RECORDS SHOWN START

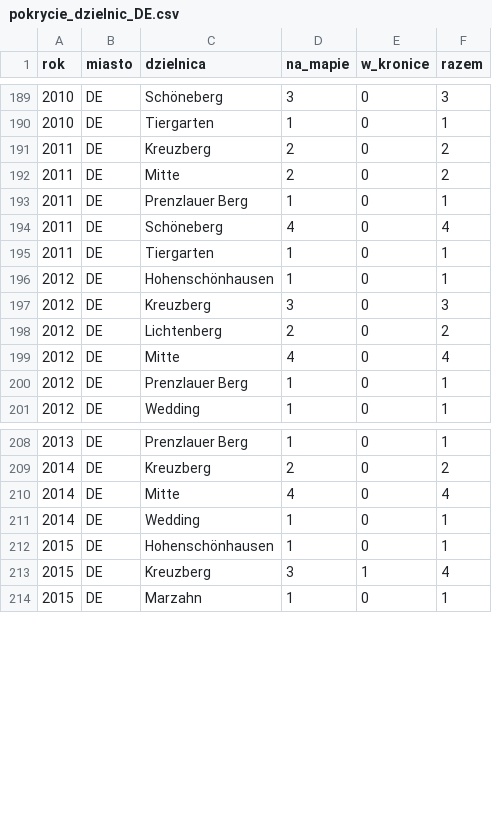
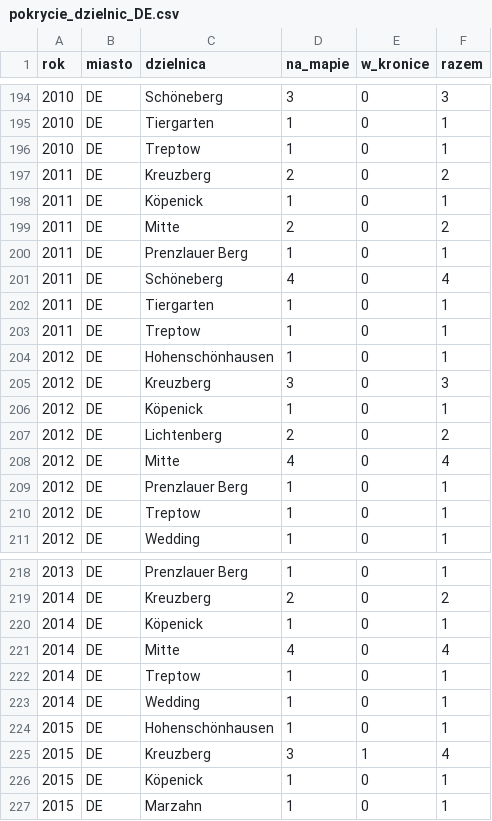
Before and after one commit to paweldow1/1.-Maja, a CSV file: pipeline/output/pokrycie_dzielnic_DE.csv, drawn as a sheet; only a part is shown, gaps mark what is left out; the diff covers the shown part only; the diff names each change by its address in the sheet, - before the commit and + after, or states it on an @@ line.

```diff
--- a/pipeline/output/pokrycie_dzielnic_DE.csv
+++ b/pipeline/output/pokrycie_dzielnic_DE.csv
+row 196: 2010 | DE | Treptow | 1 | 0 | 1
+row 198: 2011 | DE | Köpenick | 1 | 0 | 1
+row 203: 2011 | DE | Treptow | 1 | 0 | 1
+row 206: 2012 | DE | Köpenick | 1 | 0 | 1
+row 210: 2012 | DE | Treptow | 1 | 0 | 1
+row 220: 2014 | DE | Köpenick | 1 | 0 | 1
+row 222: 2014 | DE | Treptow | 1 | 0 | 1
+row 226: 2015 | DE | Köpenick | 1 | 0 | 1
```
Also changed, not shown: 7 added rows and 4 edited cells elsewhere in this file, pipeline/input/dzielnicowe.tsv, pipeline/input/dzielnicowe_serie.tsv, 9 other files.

RECORDS SHOWN END

▶ WORK TO COMPLETE: Skip every image and output the remaining records exactly.

▶ OUTPUT OF THE EXERCISE:
Before and after one commit to paweldow1/1.-Maja, a CSV file: pipeline/output/pokrycie_dzielnic_DE.csv, drawn as a sheet; only a part is shown, gaps mark what is left out; the diff covers the shown part only; the diff names each change by its address in the sheet, - before the commit and + after, or states it on an @@ line.

```diff
--- a/pipeline/output/pokrycie_dzielnic_DE.csv
+++ b/pipeline/output/pokrycie_dzielnic_DE.csv
+row 196: 2010 | DE | Treptow | 1 | 0 | 1
+row 198: 2011 | DE | Köpenick | 1 | 0 | 1
+row 203: 2011 | DE | Treptow | 1 | 0 | 1
+row 206: 2012 | DE | Köpenick | 1 | 0 | 1
+row 210: 2012 | DE | Treptow | 1 | 0 | 1
+row 220: 2014 | DE | Köpenick | 1 | 0 | 1
+row 222: 2014 | DE | Treptow | 1 | 0 | 1
+row 226: 2015 | DE | Köpenick | 1 | 0 | 1
```
Also changed, not shown: 7 added rows and 4 edited cells elsewhere in this file, pipeline/input/dzielnicowe.tsv, pipeline/input/dzielnicowe_serie.tsv, 9 other files.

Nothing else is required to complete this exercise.